■ Your objective:
Search the data for the string "살인자ㅇ난감", and report each line where it is found.

■ Data to process:

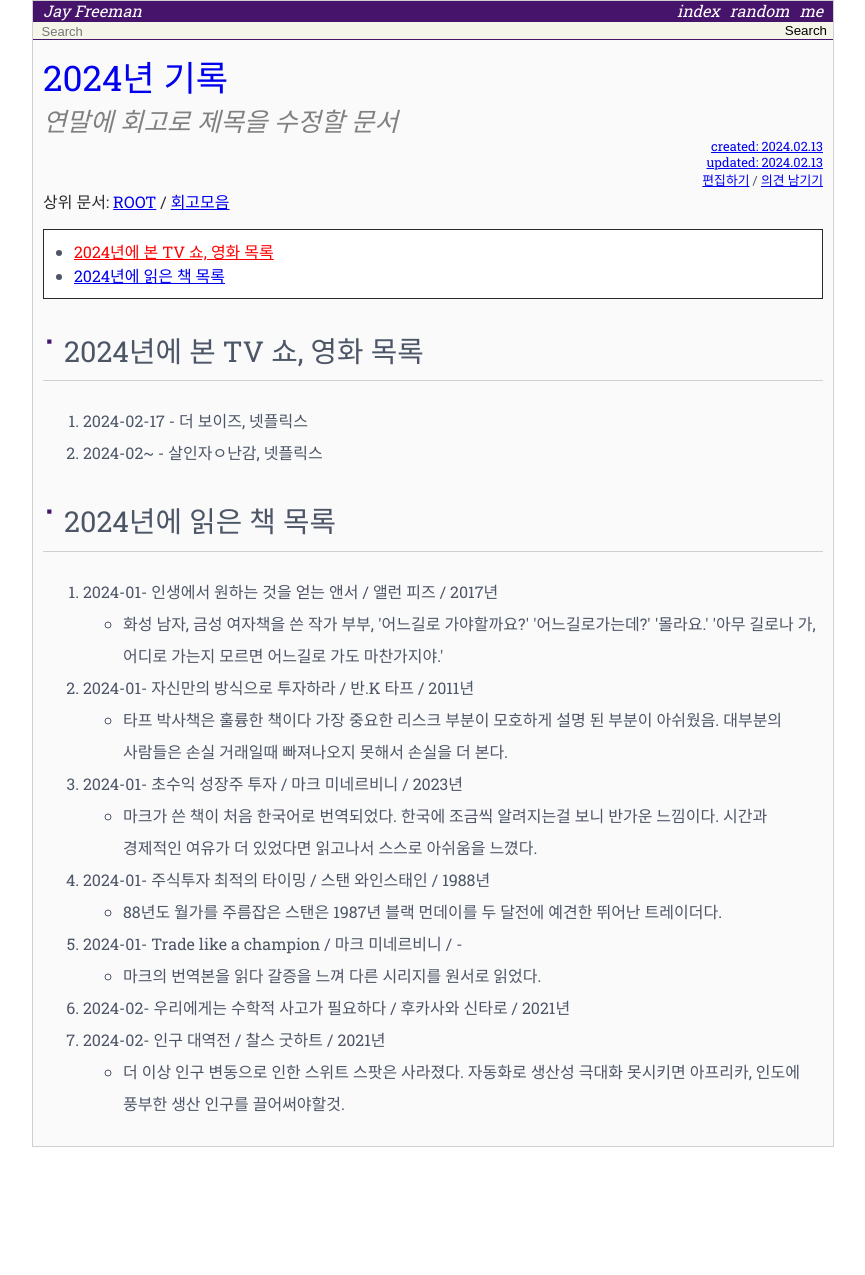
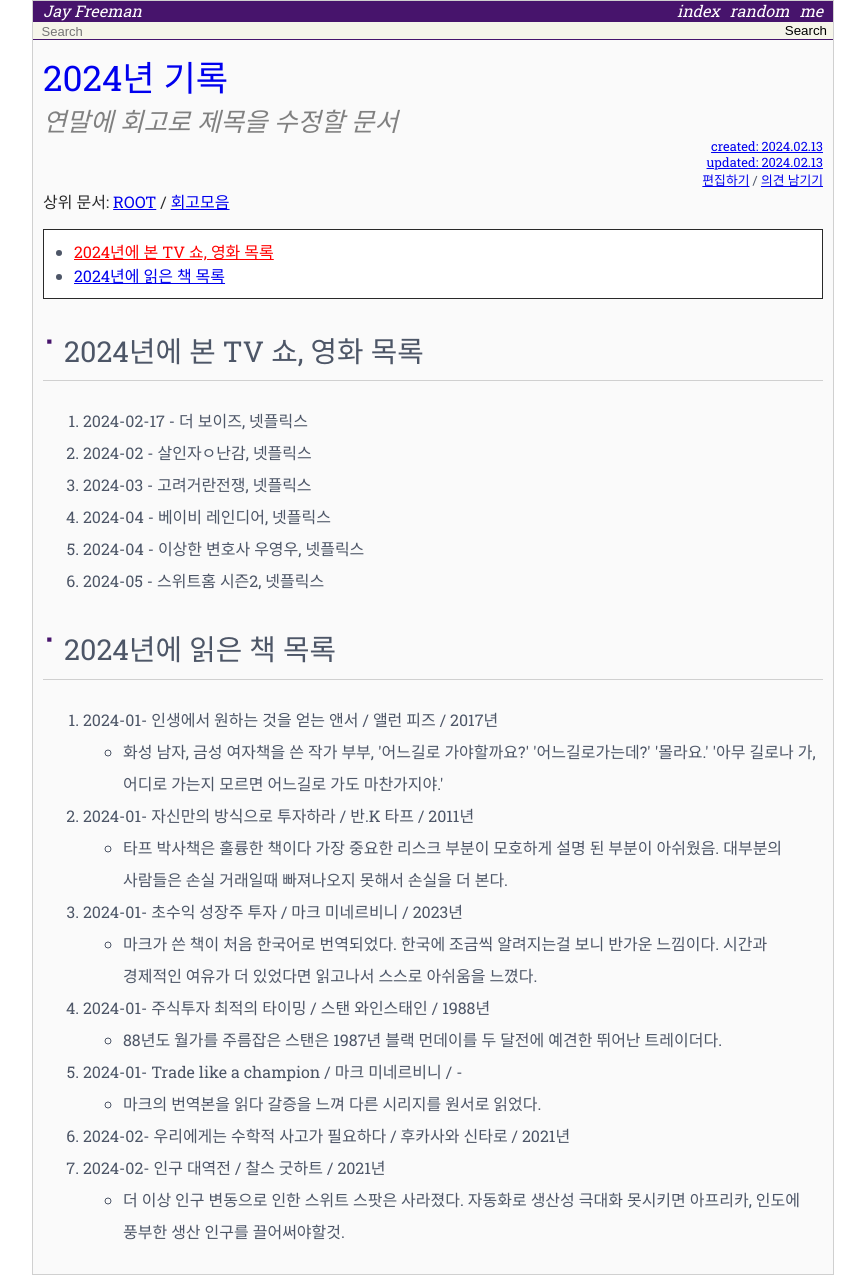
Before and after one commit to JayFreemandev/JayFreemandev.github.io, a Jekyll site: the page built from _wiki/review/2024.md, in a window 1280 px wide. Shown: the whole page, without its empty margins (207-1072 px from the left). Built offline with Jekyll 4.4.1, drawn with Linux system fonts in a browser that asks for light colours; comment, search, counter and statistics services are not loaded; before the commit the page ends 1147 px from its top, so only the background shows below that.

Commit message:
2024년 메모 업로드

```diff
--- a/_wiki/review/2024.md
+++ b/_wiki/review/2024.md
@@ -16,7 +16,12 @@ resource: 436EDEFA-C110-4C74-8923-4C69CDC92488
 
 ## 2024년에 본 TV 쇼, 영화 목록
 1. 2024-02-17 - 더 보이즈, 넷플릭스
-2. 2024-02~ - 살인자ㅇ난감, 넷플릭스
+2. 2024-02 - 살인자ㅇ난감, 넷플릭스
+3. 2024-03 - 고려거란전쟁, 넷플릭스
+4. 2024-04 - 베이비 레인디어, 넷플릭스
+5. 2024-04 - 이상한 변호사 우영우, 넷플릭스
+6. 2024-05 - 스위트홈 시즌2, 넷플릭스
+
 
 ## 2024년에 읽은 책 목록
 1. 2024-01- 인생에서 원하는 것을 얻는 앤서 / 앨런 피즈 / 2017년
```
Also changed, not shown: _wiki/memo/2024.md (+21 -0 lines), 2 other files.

■ Solution to this exercise:
-2. 2024-02~ - 살인자ㅇ난감, 넷플릭스
+2. 2024-02 - 살인자ㅇ난감, 넷플릭스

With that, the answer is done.